Photo by Kansai explorer
After establishing his rule, Tokugawa commanded that the Nagoya Castle be built for his son. Then he instructed the people of nearby Kiyosu to settle around the castle, founding the infant town. The early Port of Nagoya grew into a city with an economy supported by cotton, lumber, and ceramics.
In the Meiji period, when Japan finally opened to the world, the Port of Nagoya industrialized quickly and created transportation links with the rest of Japan so that it could exports its goods. By the coming of World War I, the Port of Nagoya was famous for its foundries and its exports of machinery and heavy products.
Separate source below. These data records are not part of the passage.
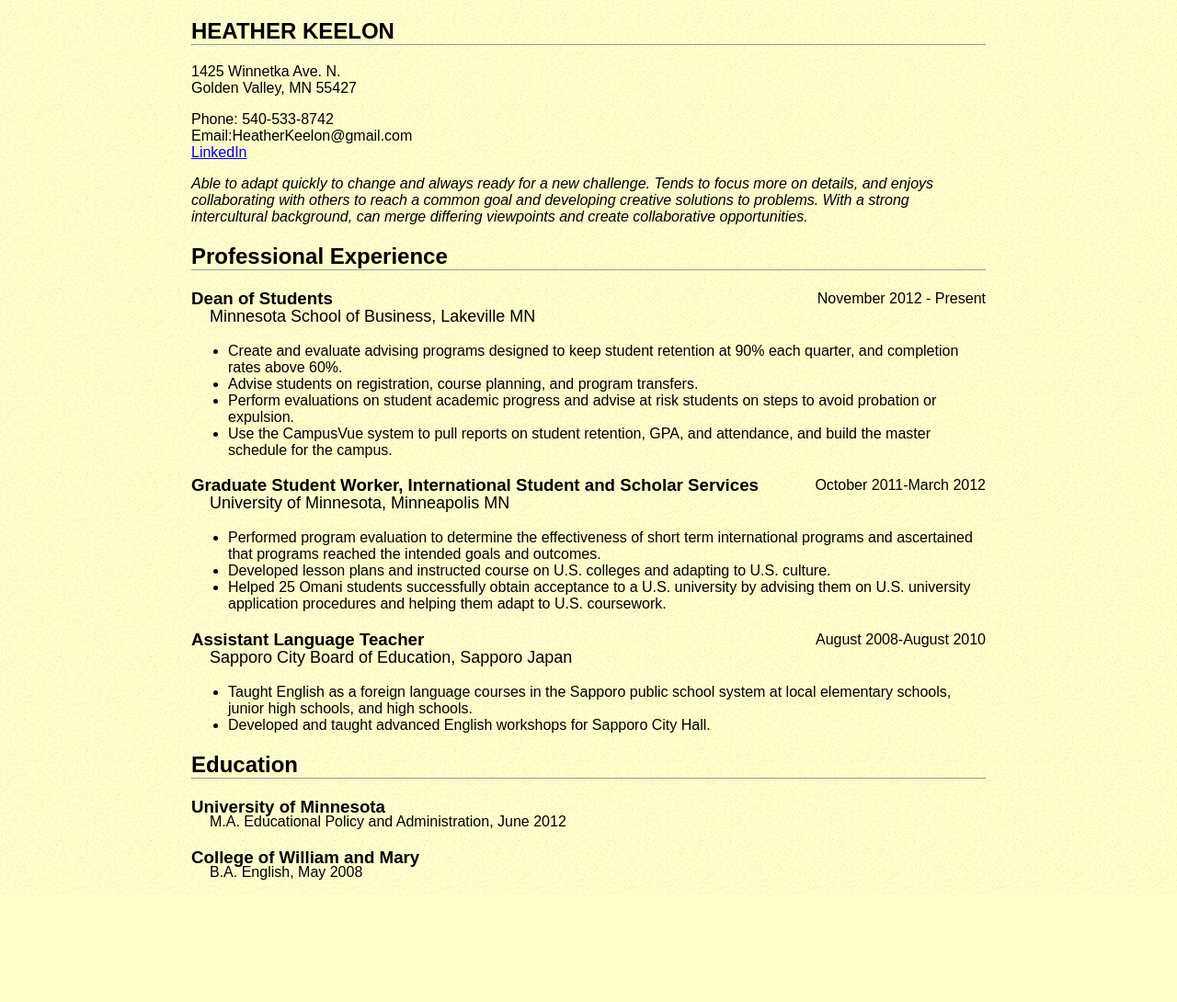
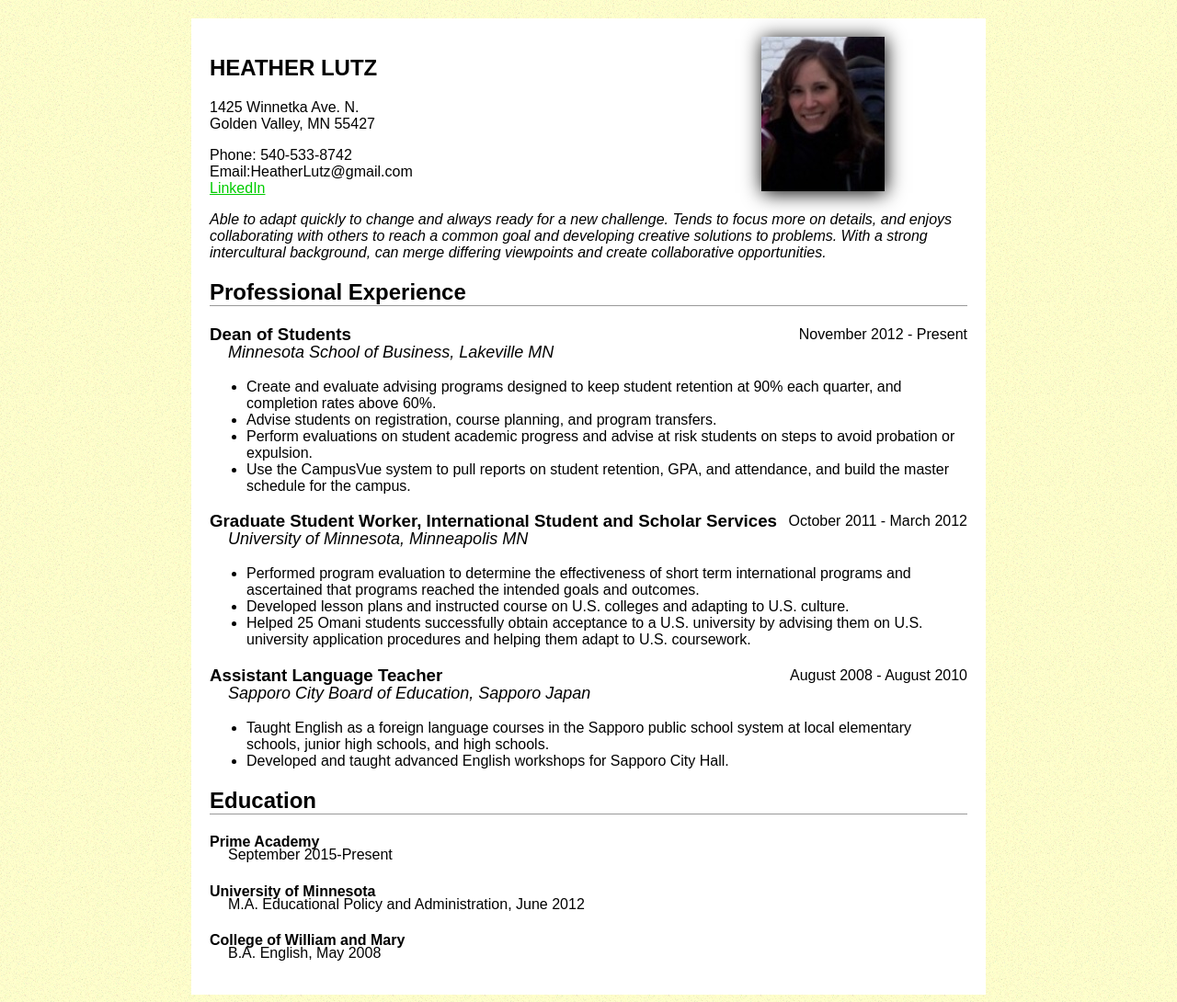
Before and after one commit to HeatherKeelon/HeatherKeelon.github.io, a plain HTML site: page index.html in a window 1280 px wide. Shown: the whole page at 92% size. Before the commit the page ends 974 px from the top, so only its background shows below. Drawn offline with Linux system fonts and the light colour scheme.

Commit message:
Updated Resume for Week 1
added image with box shadow, translate along Y axis, a:hover, added
main, header tags with removed div tags for said tags, removed underline
in h2 header, added Prime Academy under education, and updated so that
file reflects my married name.

```diff
--- a/index.html
+++ b/index.html
@@ -6,17 +6,20 @@
 	</head>
 
 	<body>
-		<div class="maincontainer">
-				<div class="heading">
-					<h2>Heather Keelon</h2>
+		<main>
+				<header>
+					<div class="personalinfo">
+						<img src="headshot.jpg" alt="Photo of Heather">
+						<h2>Heather Lutz</h2>
 						<p>1425 Winnetka Ave. N.<br>Golden Valley, MN 55427</p>
-					<p>Phone: 540-533-8742 <br>  Email:HeatherKeelon@gmail.com<br>
+						<p>Phone: 540-533-8742 <br>  Email:HeatherLutz@gmail.com<br>
 							<a href="http://linkedin.com/in/HeatherKeelon">LinkedIn</a></p>
 					</div>
 
 					<div id="snapshot">
 						<p>Able to adapt quickly to change and always ready for a new challenge. Tends to focus more on details, and enjoys collaborating with others to reach a common goal and developing creative solutions to problems. With a strong intercultural background, can merge differing viewpoints and create collaborative opportunities.</p>
 					</div>
+				</header>
 
 				<div class="big-label">
 					<h2>Professional Experience</h2>
@@ -39,7 +42,7 @@
 				<div class="UniversityMinnesota">
 					<div class="container">
 						<h3>Graduate Student Worker, International Student and Scholar Services</h3>
-				<div class="date">October 2011-March 2012</div>
+					<div class="date">October 2011 - March 2012</div>
 					</div>
 						<p>University of Minnesota, Minneapolis MN</p>
 						<ul>
@@ -52,7 +55,7 @@
 				<div class="JET">
 					<div class="container">
 						<h3>Assistant Language Teacher</h3>
-				<div class="date">August 2008-August 2010</div>
+						<div class="date">August 2008 - August 2010</div>
 					</div>
 						<p>Sapporo City Board of Education, Sapporo Japan</p>
 						<ul>
@@ -66,11 +69,13 @@
 				</div>
 
 				<div class="education">
-				<h3>University of Minnesota</h3>
+					<h4>Prime Academy</h4>
+						<p>September 2015-Present</p>
+					<h4>University of Minnesota</h4>
 						<p>M.A. Educational Policy and Administration, June 2012</p>
-				<h3>College of William and Mary</h3>
+					<h4>College of William and Mary</h4>
 						<p>B.A. English, May 2008</p>
 				</div>
-		</div>
+		</main>
 	</body>
 </html>
--- a/resume.css
+++ b/resume.css
@@ -5,20 +5,46 @@ body {
 	background-color:#ffffcc;
 }
 
+main {
+	background-color: #ffffff;
+	margin-top: 20px;
+	margin-left:200px;
+	margin-right:200px;
+	padding: 20px;
+}
+
 h2 {
 	border-bottom: 1px solid #999;
 }
 
+h3 {
+	padding-bottom: -20px;
+	margin-bottom: -20px;
+}
 
-.maincontainer {
-	margin-top: 20px;
-	margin-left:200px;
-	margin-right:200px;
+h4 {
+	padding-bottom: -20px;
+	margin-bottom: -20px;
+}
+
+a {
+	color: #00CC00;
+}
+
+a:hover {
+	color: #800000;
+}
+
+img {
+	display: inline;
+	float: right;
+	margin-right: 90px;
+	box-shadow: 1px 2px 20px #000;
+	transform: translateY(-20px);
 }
 
 
-
-.heading h2 {
+.personalinfo h2 {
 	text-transform: uppercase;
 }
 
@@ -55,11 +81,22 @@ h2 {
 }
 
 
-h3 {
-	padding-bottom: -20px;
-	margin-bottom: -20px;
-}
-
 .education p{
 	margin-left: 20px;
 }
+
+header h2 {
+	border: none;
+}
+
+.MSB p {
+	font-style: italic;
+}
+
+.UniversityMinnesota p {
+	font-style: italic;
+}
+
+.JET p {
+	font-style: italic;
+}
```
Also changed, not shown: headshot.JPG (added). Lines whose indentation alone changed are shown as unchanged.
These exports continued to feed the local economy through the end of the 1930s.
The automotive industry was born in the Port of Nagoya during the 1920s, and it is still important today. Toyota Motor Corporation started here as a loom-making company. In the 1930s, Toyota started making automobiles. Today, it is the world's biggest automaker, and it dominates the Port of Nagoya economy along with Mitsubishi and Honda.
Photo by Benjamin Hollis
The Port of Nagoya's manufacturing facilities were drafted into the production of military goods to support Japan's World War II efforts. This made it a priority target for Allied bombers. During the war, almost a quarter of the city was destroyed, and almost half of its people fled to the countryside. The end of World War II brought a new beginning for the Port of Nagoya. As it was rebuilt, wide streets and boulevards were created, making room for automobiles and modern buildings.
Today, the Port of Nagoya is one of the country's most important economic drivers. The headquarters of international corporations are located here. Toyota, Brother Industries, Suzuki, Honda, Noritake, Olympus, Yamaha, Daido Steel, INAX, Makita and many others are based in the Port of Nagoya. The Port of Nagoya was in the enviable position of paying for development as it occurred, unlike other cities that borrowed heavily for development. For this reason, the city has not felt the serious impacts of the post-bubble recession as deeply as other large metropolitan centers around the world.
The Port of Nagoya's robust economy has attracted many foreigners. Today, there is a flourishing community of Japanese-Brazilian immigrants to contribute greatly to the economy. The Port of Nagoya creates more than 1.7 million jobs directly or indirectly, accounting for over one-quarter of all employment in Aichi Prefecture. This means that one of every four people is employed in port-related activities.